There are a grand total of three possible sleeping positions on an airplane seat and I exhausted all three today.
I quite like the timing of the flights both to and from Tokyo. On the way there, the flight departs in the mid-afternoon, giving you plenty of time to sleep in and do your last minute checks and cross-checks before jetting off. By the time you get in, you’re thoroughly exhausted so that, once you’ve touched down, completed the 90 minute ride from Narita airport, checked in, and had a late meal, you’ll be read for bed – at about 9:30 – 10:00 p.m. local time – which is about 4:00 a.m. or 5:00 a.m. Pacific Standard Time. If you keep to this schedule, you’ll be waking up at 6:00 in the morning every day, ready for a sushi breakfast at Tsukiji Market, followed by a nice full day and early night.

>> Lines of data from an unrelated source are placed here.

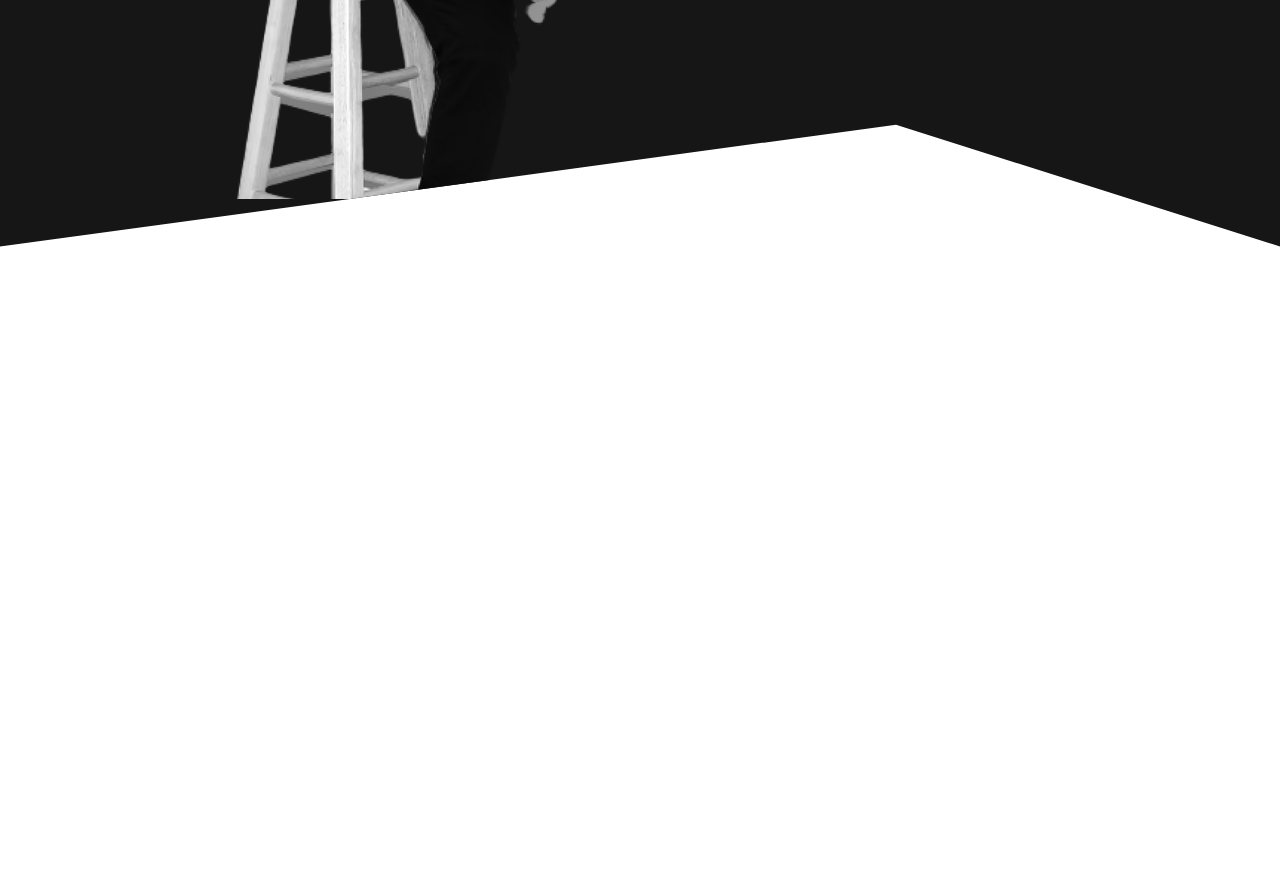
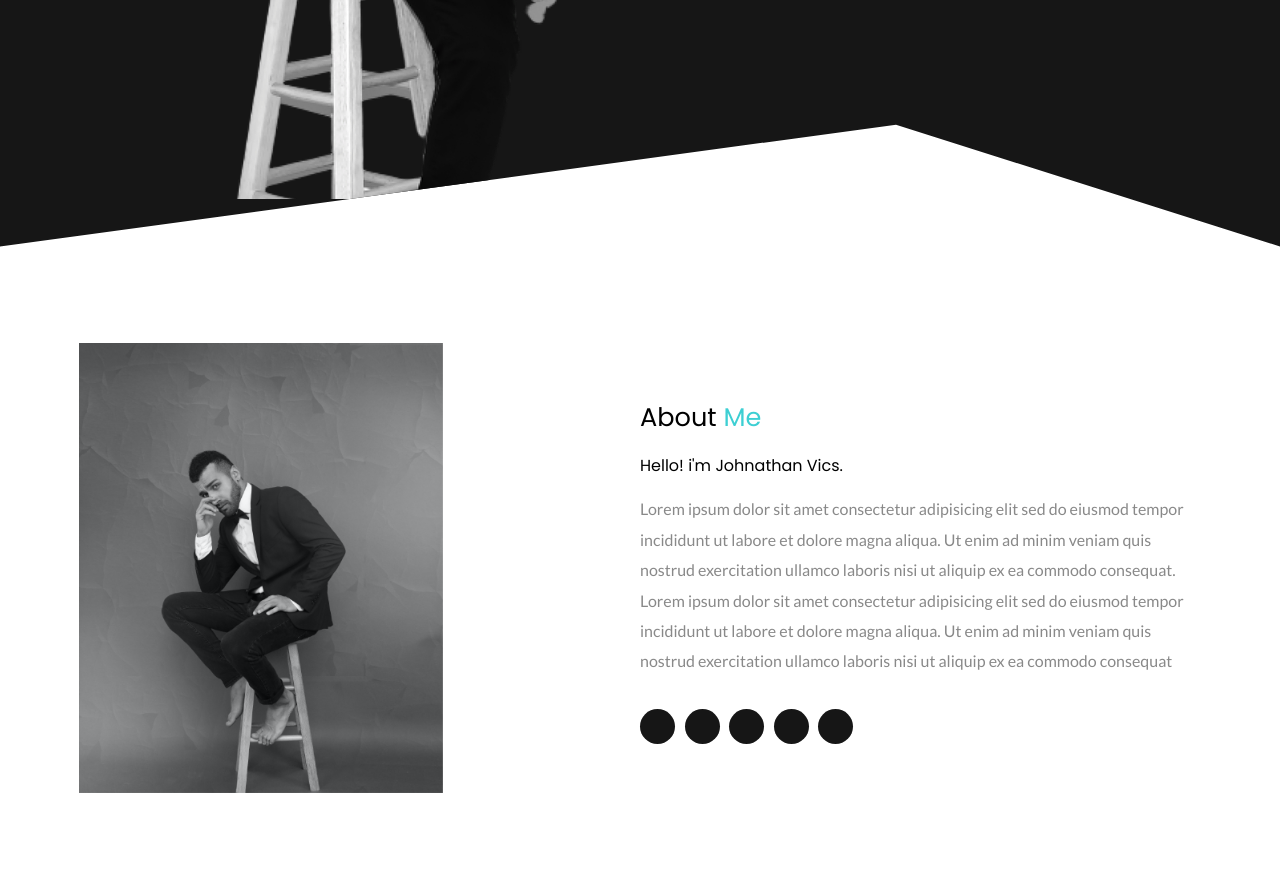
Before and after one commit to dushmanta05/ByteVerse, a website built with Vite: page index.html in a window 1280 px wide. Shown: the part 691-1587 px from the top of the page. Before the commit the page ends 938 px from the top, so only its background shows below. Built offline with nearby package versions, Linux system fonts and the light colour scheme; a web font is replaced by a local one.

Commit message:
add about-me section

```diff
--- a/css/style.css
+++ b/css/style.css
@@ -70,3 +70,51 @@ header nav .branding {
   line-height: 1.9;
   margin-bottom: 2rem;
 }
+
+section {
+  padding: 6rem 0;
+}
+section.about .about-img{
+  height: 450px;
+}
+section.about h1 {
+  margin-bottom: 1rem;
+  font-size: 1.6rem;
+  font-weight: 400;
+}
+section.about h1 span{
+  color: #3DCFD3;
+}
+section.about h3 {
+  font-size: 1rem;
+  margin-bottom: 1rem;
+  font-weight: 400;
+}
+section.about p{
+  font-family: 'Lato', sans-serif;
+  color: #898989;
+  line-height: 1.9;
+  margin-bottom: 2rem;
+}
+section.about .social{
+  display: flex;
+ }
+section.about .social a{
+  background: #161616;
+  display: flex;
+  align-items: center;
+  justify-content: center;
+  width: 35px;
+  height: 35px;
+  border-radius: 50%;
+  margin-right: 0.6rem;
+  transition: all .3s ease;
+ }
+ section.about .social a:hover{
+  background: #3DCFD3;
+ }
+ section.about .social a img {
+  width: 100%;
+  height: 100%;
+  padding: 0.5rem;
+ }
--- a/index.html
+++ b/index.html
@@ -8,6 +8,7 @@
     <link rel="preconnect" href="https://fonts.googleapis.com">
     <link rel="preconnect" href="https://fonts.gstatic.com" crossorigin>
     <link href="https://fonts.googleapis.com/css2?family=M+PLUS+1:wght@400;500&family=M+PLUS+1p:wght@400;500&family=Poppins:wght@400;600&display=swap" rel="stylesheet">
+    <link href="https://fonts.googleapis.com/css2?family=Lato:wght@300;400;700&display=swap" rel="stylesheet">
     <link rel="stylesheet" href="/css/style.css">
   </head>
   <body>
@@ -47,6 +48,25 @@
       </div>
     </div>
     </header>
+    <section class="about">
+      <div class="container flex items-center">
+        <div class="flex-1">
+          <img class="about-img" src="./images/man-2.png" alt="">
+        </div>
+        <div class="flex-1">
+          <h1>About <span>Me</span></h1>
+          <h3>Hello! i'm Johnathan Vics.</h3>
+          <p>Lorem ipsum dolor sit amet consectetur adipisicing elit sed do eiusmod tempor incididunt ut labore et dolore magna aliqua. Ut enim ad minim veniam quis nostrud exercitation ullamco laboris nisi ut aliquip ex ea commodo consequat. Lorem ipsum dolor sit amet consectetur adipisicing elit sed do eiusmod tempor incididunt ut labore et dolore magna aliqua. Ut enim ad minim veniam quis nostrud exercitation ullamco laboris nisi ut aliquip ex ea commodo consequat</p>
+          <div class="social">
+            <a href=""><img src="./images/website.svg" alt=""></a>
+            <a href=""><img src="./images/twitter.svg" alt=""></a>
+            <a href=""><img src="./images/facebook.svg" alt=""></a>
+            <a href=""><img src="./images/pintrest.svg" alt=""></a>
+            <a href=""><img src="./images/instagram.svg" alt=""></a>
+          </div>
+        </div>
+      </div>
+    </section>
     <script type="module" src="/main.js"></script>
   </body>
 </html>
```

The return flight is not quite as great. It leaves at about 7:00 p.m. local time and, after about nine hours of flying, gets in to Vancouver at approximately 11:00 a.m. The game plan is to sleep through the flight as much as possible and then stay up as late as possible on the longest day back to force your body back into a sleep rhythm. Taking a couple of melatonin pills before bedtime helps but, all the same, you’re going to come up against certain nights (actually early mornings) where you’ll find yourself, wide awake, at 4:00 a.m., wrestling with a powerful craving for sushi.
Speaking of which – for our last meal in Japan, I thought it would only be appropriate to go out for sushi. We ended up at Dai San Harumi, a tiny, friendly little place in Shinbashi. Some of the highlights –
An excellent final meal that made me kind of sad as a reminder of exactly what I’d be missing.
After lunch, we stopped by Akemi’s old workplace, the Pierre Marcolini Cafe, so that she could say goodbye to her old friends and co-workers – oh, and grab a dessert while we were there.
I had a marron (chestnut) parfait while Akemi had this terrific new addition to the menu –
Afterwards, we made one final trip to the Mitsukoshi department store and picked up some Christmas gifts, then walked back along one of Ginza’s main streets that is always closed to traffic on weekends. On the way, we were stopped by a camera crew and asked to identify a couple of mysterious dollar store items. We failed miserably as both of my guesses, cucumber zester and dog hammock proved incorrect.
The return trip was uneventful. And this is what greeted us upon our return:
It’s funny but, by the end of our time in Tokyo, Akemi told me that she was actually happy to be leaving and returning to Vancouver. Surprisingly, there was little wistfulness at our departure, just happy memories of our trip, the hope to return for an equally short visit some time next year, and an overwhelming desire to see Bubba again.